My friend and colleague Elizabeth Scalia wrote about this on the blog, “The Anchoress.” She wrote about Hicks, “…supposedly he argued with many neighbors about parking spaces, but let’s face it: he killed the religious people.
He killed the people who literally wear their religion on their sleeves (or heads), and that has to count for something. For better or worse, as atheist writer Sincere Kirabo argues, it factors into the equation.”
There are other reports that suggest the same. In an interview with the publication, RT, the brother of two of the victims, Yousef Abu-Salha, claims that his siblings were singled out by Hicks because they wore the hijab (headscarf customary to Muslim women).
Here is what he said:“There were plenty of run-ins [with Hicks],” he said, “but the run-ins escalated when my sister moved in; she obviously wore the head scarf. I recall her telling me when she first went to visit the condo before she even moved in together, [Hicks] came and knocked on the door and told them they were making too much noise, and he brandished a gun at his waist.”
There’s much more to think and write about concerning this case – including the fact that Hicks had 13 firearms in his possession and often brandished one or the other of them when confronting his neighbors, But, the point I want to focus on is that, Hicks had altercations with many of his neighbors, yet killed the ones who openly professed their faith. What’s more, claims that the disagreement was over parking space doesn’t seem to fit because no one was parked in Hicks’ prized parking space on the day he killed his Muslim neighbors.
The question I’m asking myself today is, “What if the two women had not worn their Jilbabs?”
The fact that they did so has caused me to ponder our Catholic custom of wearing ashes on Ash Wednesday. Face it, it’s a very obvious mark of our Faith, and we are certain to get some interesting looks when we go out in public.

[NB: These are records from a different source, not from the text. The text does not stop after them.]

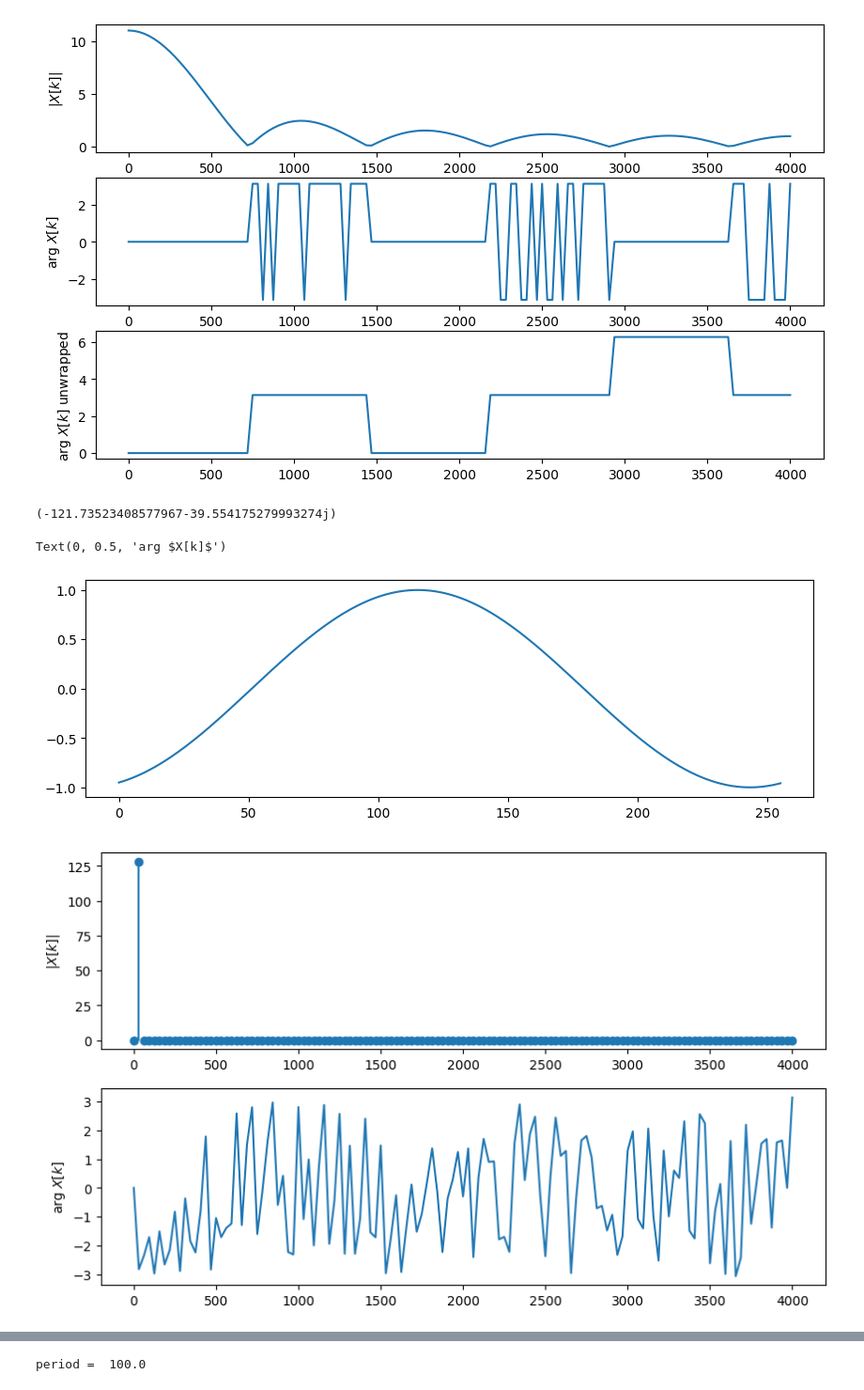
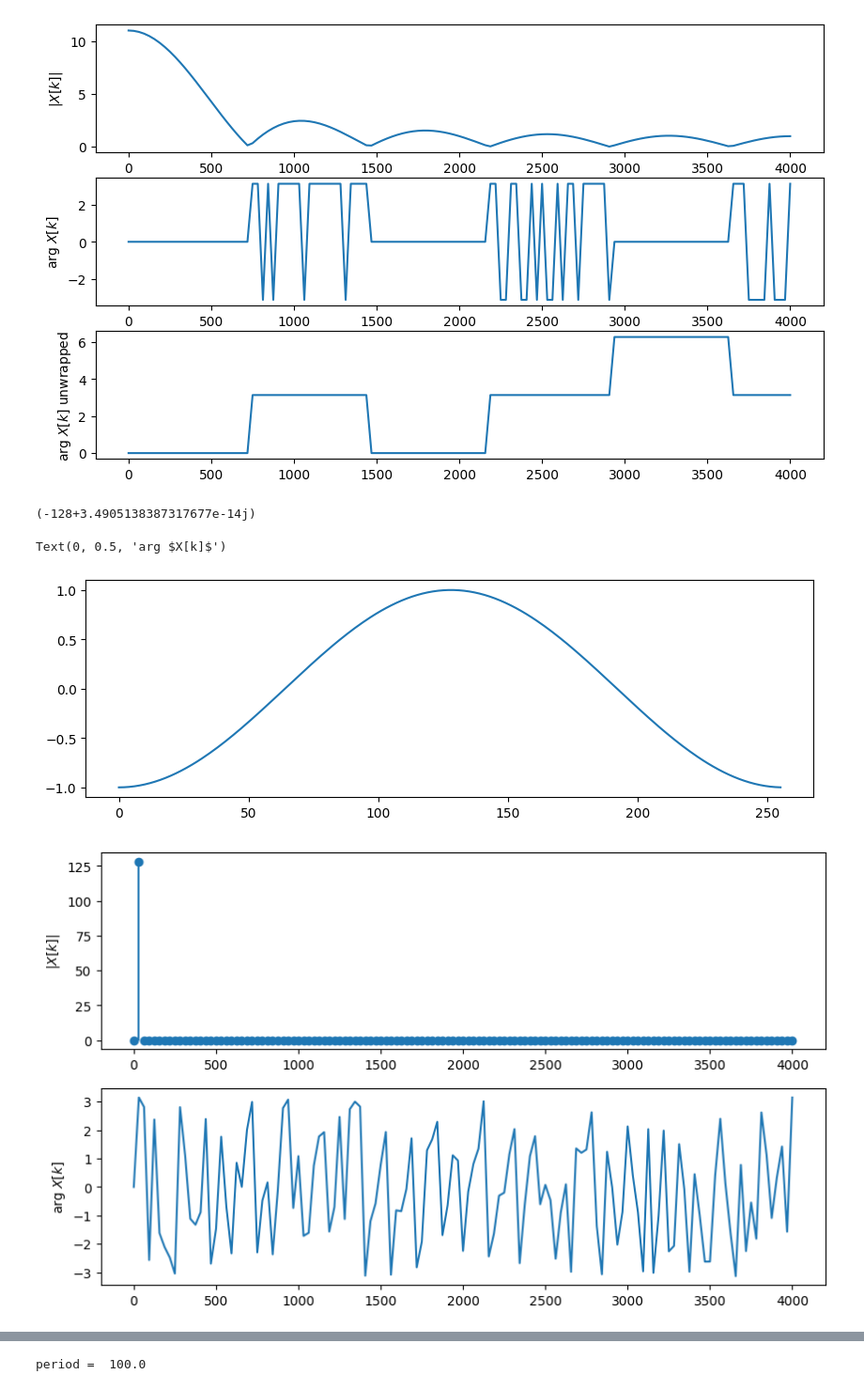
Before and after one commit to Katzoun/ISS-course, a Jupyter notebook: 03_spectral_analysis_2/03_spectral_2.ipynb, the cells around one changed output, grey strips where cells are left out. Shown at 94% size. Saved outputs shown, nothing was run; the diff lists cells and outputs as text; code cells hidden in the pictures.

```diff
--- a/03_spectral_analysis_2/03_spectral_2.ipynb
+++ b/03_spectral_analysis_2/03_spectral_2.ipynb
@@ -172,21 +193,21 @@ Text(0, 0.5, 'arg $X[k]$ unwrapped')
 [figure]
 # %%
 # >>>>>>>>>>>>>>>>> #dft_of_cos1 <<<<<<<<<<<<<<<<<<<<<<<<<
-phase = -0.9*np.pi # <--- set phase here
+phase = np.pi # <--- set phase here
 x = np.cos(2 * np.pi * 1 / N * n + phase)
 X = np.fft.fft(x)
 print(X[1])
 plt.figure(figsize=(10,3))
 plt.plot(n,x)
 _, ax = plt.subplots(2,1, figsize=(10,6))
 ax[0].stem(f,np.abs(X[kall]),basefmt=" ")
 ax[0].set_ylabel('$|X[k]|$')
 ax[1].plot(f,np.angle(X[kall]))
 ax[1].set_ylabel('arg $X[k]$')
 # %% [output]
-(-121.73523408577967-39.554175279993274j)
+(-128+3.4905138387317677e-14j)
 Text(0, 0.5, 'arg $X[k]$')
-[figure, old version]
+[figure, new version]
-[figure, old version]
+[figure, new version]
 # %%
 # >>>>>>>>>>>>>>>>> #dft_of_cos_multiperiod <<<<<<<<<<<<<<<<<<<<<<<<<
```
Also changed, not shown: parts of 8 cells of this notebook, 3 other files.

In my younger years, I’d try to pick the priest or deacon who went lightest on the ashes. Sometimes, I’m ashamed to admit, I’d even help them to “lighten up” because I mistakenly felt that wearing my ashes in public was somehow unprofessional.

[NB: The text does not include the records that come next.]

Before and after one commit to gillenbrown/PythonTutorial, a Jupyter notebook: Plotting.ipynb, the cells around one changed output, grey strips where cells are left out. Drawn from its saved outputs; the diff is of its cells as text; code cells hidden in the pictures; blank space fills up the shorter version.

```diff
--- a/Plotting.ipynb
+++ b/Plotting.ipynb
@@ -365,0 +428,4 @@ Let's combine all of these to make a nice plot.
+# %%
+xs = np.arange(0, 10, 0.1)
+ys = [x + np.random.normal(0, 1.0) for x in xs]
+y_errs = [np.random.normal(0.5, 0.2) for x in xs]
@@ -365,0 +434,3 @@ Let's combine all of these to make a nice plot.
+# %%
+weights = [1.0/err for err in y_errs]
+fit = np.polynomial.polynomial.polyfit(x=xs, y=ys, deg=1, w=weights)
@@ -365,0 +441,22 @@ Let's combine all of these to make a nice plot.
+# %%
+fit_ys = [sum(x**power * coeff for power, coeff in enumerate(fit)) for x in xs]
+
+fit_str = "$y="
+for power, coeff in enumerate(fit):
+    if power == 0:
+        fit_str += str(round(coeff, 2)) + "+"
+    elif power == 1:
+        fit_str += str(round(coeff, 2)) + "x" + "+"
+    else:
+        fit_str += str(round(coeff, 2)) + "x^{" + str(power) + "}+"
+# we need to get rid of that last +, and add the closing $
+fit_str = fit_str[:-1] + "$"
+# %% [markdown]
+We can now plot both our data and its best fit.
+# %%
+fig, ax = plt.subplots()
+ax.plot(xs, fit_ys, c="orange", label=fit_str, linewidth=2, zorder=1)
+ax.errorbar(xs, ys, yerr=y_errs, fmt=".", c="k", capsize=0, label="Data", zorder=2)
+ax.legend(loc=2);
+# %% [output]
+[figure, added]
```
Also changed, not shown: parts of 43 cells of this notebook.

As the years have gone by, I’ve gotten braver about demonstrating my Faith in public, and have had a whole range of reactions when I wear my ashes around town, from squints to raised eyebrows, avoidance, surprise, and even in some cases, disdain. I even once had a woman stop and tell me that I had “something” on my forehead. I’m still not sure whether she was poking fun or sincere.
On my part, whenever I see someone in public wearing their ashes, I make it a point to thank them for so openly demonstrating their Faith. They’re usually scared when I first approach them; but, once they hear what I have to say, they seem relieved, even delighted. I did one time scare one of my doctors by gasping when he walked in – not out of fear, of course, but out of surprise and admiration. Nevertheless, I believe that kind of show of Faith deserves recognition and encouragement.
So, as I’m ready to head out for my day – including receiving ashes – I’m thinking about the victims of the Chapel Hill shootings. I’m praying that I can be courageous in openly demonstrating my Faith as they were. Yes, I’m taking some risk, perhaps not risky enough to get shot, but risky enough to get some odd looks and weird comments.